→ What you need to do: How do the lines below between the ones holding "Fix Sandy stop" and "this.lastTimestamp = 0;", inclusive, read? Give them again exactly, with no other lines.

*** Supplied data ***

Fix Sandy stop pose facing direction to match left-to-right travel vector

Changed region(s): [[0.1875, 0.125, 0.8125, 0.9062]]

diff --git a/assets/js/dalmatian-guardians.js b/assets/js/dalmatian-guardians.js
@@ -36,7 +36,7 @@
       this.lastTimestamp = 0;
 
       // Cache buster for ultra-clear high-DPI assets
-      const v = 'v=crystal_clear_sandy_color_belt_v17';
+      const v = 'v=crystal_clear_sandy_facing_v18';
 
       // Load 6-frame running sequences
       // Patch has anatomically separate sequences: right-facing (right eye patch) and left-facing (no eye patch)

***
*** Supplied data ***

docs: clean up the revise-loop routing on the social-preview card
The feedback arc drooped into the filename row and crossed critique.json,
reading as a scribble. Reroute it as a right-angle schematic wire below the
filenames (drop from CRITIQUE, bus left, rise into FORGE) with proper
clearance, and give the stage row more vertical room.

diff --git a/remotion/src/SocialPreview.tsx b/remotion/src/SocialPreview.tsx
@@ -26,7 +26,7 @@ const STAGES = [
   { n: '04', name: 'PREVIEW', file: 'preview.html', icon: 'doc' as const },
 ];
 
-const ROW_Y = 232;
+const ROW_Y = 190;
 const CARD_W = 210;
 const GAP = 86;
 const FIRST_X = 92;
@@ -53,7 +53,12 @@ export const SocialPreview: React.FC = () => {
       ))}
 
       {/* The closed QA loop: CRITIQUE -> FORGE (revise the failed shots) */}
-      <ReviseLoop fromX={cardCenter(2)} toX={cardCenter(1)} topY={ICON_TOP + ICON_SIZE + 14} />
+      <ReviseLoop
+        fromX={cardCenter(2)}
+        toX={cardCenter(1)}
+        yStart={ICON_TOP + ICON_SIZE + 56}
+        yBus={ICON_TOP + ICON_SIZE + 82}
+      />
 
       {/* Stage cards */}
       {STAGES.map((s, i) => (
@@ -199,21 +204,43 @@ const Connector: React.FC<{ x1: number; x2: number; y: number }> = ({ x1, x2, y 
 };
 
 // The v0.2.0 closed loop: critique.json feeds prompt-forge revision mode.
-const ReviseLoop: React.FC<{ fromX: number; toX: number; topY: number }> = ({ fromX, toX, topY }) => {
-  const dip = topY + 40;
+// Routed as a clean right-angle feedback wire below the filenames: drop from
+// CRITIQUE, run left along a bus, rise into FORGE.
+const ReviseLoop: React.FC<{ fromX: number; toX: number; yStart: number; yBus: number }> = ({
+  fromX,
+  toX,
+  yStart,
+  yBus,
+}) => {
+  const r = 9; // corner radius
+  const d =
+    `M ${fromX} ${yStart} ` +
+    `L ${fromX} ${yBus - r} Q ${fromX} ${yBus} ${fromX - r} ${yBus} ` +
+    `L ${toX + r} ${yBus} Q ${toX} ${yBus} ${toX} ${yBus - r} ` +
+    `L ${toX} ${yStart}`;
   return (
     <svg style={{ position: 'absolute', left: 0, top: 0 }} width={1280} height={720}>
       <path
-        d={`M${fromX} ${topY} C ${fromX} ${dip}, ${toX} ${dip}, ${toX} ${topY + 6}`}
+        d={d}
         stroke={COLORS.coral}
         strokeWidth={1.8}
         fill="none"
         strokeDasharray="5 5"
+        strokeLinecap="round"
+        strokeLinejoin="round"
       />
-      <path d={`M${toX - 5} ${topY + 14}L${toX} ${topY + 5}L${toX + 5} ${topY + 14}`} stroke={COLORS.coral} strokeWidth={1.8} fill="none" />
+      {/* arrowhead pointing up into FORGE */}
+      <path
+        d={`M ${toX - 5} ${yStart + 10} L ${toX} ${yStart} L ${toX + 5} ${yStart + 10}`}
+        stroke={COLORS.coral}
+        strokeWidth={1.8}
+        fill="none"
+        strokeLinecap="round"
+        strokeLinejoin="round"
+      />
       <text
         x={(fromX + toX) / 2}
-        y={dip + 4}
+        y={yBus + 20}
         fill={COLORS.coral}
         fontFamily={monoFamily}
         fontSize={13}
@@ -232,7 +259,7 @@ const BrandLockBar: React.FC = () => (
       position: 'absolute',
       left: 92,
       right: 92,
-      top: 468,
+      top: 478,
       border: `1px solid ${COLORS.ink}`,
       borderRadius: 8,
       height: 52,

***

→ Answer:
Fix Sandy stop pose facing direction to match left-to-right travel vector

Changed region(s): [[0.1875, 0.125, 0.8125, 0.9062]]

diff --git a/assets/js/dalmatian-guardians.js b/assets/js/dalmatian-guardians.js
@@ -36,7 +36,7 @@
       this.lastTimestamp = 0;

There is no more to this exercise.